According to the New York Times, Baauer’s label, Mad Decent, tried “aggressively monetizing the videos that use his song,” but was mostly wasted effort. That’s because he used unlicensed samples from Musson and reggaetón artist Hector Delgado. “I didn’t clear the samples because I was in my fucking bedroom on Grand Street,” Baauer told Pitchfork in 2013. “I wasn’t going to think to call up [Delgado], I didn’t even know who it was who did that [sample]; I knew the Jayson Musson [sample]. So I found myself in that fucking pickle. Legal letters and shit. Ugh. Lawyers. So exposure-wise it was fantastic, but everything else…” Baauer did not respond to a Daily Dot Twitter message asking for an update on his financial success from the song.
10) People have gone to prison over the meme
In February 2013, a pair of Israeli soldiers was sent to military prison after posting their version of the Harlem Shake. One soldier was sentenced to 14 days in prison, and the commanding officer who approved the stunt was given a 21-day sentence and was stripped of his command.
11) The Harlem Shake became a political movement
In the Middle East, people used the Harlem Shake to challenge the censorship of their government. In Tunisia, students performed the Harlem Shake outside of the Ministry of Education after the country’s education minister called it“insult to educational message.” Likewise, a Harlem Shake protest was arranged outside the Muslim Brotherhood’s headquarters in Cairo after four students were arrested for doing the Harlem Shake, which local authorities decladed a “scanalous act”
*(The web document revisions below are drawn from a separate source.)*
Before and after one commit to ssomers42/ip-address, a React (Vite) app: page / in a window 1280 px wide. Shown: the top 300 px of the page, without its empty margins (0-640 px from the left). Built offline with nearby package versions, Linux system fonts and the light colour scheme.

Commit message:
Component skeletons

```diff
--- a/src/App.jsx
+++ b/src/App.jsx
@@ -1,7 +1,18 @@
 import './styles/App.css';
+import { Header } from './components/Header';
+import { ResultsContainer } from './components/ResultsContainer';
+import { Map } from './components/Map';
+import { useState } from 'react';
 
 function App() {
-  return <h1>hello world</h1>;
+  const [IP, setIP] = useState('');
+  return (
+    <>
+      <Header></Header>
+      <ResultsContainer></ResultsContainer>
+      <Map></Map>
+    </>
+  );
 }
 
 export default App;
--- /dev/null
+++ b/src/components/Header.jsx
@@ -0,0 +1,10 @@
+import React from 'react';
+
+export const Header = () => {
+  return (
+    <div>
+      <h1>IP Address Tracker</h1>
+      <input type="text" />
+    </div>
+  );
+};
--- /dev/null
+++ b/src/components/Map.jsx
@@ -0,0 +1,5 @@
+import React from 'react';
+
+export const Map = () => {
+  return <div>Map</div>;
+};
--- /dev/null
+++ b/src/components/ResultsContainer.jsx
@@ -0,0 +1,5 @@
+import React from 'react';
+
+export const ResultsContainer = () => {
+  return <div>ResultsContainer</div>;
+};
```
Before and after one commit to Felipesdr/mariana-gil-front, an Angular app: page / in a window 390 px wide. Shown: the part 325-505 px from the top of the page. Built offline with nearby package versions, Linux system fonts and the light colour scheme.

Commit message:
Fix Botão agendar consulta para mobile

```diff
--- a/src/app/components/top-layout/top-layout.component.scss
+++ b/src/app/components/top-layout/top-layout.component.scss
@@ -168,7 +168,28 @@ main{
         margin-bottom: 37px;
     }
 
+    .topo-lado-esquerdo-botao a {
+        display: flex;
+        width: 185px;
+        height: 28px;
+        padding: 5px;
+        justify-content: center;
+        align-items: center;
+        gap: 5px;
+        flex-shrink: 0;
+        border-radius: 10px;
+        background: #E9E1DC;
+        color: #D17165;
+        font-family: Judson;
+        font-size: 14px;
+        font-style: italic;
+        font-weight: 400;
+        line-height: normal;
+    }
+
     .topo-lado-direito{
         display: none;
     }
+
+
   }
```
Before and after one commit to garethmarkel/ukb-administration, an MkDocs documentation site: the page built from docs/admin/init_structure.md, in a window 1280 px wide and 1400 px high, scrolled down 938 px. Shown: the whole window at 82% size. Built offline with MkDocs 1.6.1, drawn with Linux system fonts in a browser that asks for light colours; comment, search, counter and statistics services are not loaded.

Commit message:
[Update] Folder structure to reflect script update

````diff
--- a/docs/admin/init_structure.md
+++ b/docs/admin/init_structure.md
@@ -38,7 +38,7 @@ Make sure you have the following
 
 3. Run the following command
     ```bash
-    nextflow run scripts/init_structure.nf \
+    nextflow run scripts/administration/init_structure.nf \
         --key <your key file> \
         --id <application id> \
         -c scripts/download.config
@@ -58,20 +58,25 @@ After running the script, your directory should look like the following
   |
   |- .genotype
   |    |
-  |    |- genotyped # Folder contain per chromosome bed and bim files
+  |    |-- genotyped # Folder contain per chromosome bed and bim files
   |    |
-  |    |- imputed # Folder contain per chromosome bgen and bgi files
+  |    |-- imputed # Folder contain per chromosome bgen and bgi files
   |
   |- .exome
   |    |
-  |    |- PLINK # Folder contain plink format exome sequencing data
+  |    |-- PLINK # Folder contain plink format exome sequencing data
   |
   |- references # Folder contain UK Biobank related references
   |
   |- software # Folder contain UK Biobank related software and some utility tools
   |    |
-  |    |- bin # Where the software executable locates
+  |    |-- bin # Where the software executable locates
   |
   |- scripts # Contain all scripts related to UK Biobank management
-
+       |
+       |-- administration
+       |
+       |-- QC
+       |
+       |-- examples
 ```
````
12) A hockey team had to forfeit a game because of the Harlem Shake
The Nyack/Tappan Zee hockey team forfeited a playoff game after some players filmed a NSFW version of the Harlem Shake in a locker room.
13) Baaeur rarely plays “Harlem Shake” live
Baaeur’s said he doesn’t want only to be remembered for the meme craze, and oftentimes during EDM shows, he’ll simply forgo playing his big hit. For instance, he didn’t play it during the Coachella festival in 2016. It just so happens that the band Matt and Kim were also at Coachella that year, and the duo just happens to have produced one of the best Harlem Shake versions in existence, a video that garnered more than 1.5 million views in less than two days.
14) There used to be a Google Easter egg for the Harlem Shake
For a brief period of time, when you googled “do the Harlem Shake,” the search giant would comply. After the page had loaded for a few seconds, the entire page would start to convulse, bouncing the search results across the screen. Alas, it’s no more, but this Google Chrome extension offers the next best thing.
15) Many in Harlem were actually offended by the meme
In fact, some thought it was just people dry-humping air, and some thought it was pure mockery.
The Crazy Boyz, a four-man dance crew who watched Al B. perform at Rucker Park and then modified his dance for their own use in the late 1990s, also weren’t pleased with the newest version of the Harlem Shake. The main beef seems to be that the Harlem Shake meme was a dance, and what crew was trying to represent was a movement. “They’re representing wrong,” Maurice Strayhorne (aka Motion) said on this Schlepp Films YouTube video. “In Harlem, when people dance, we take it seriously. It’s from the soul, the essence.”
Editor’s note: This article is regularly updated for relevance.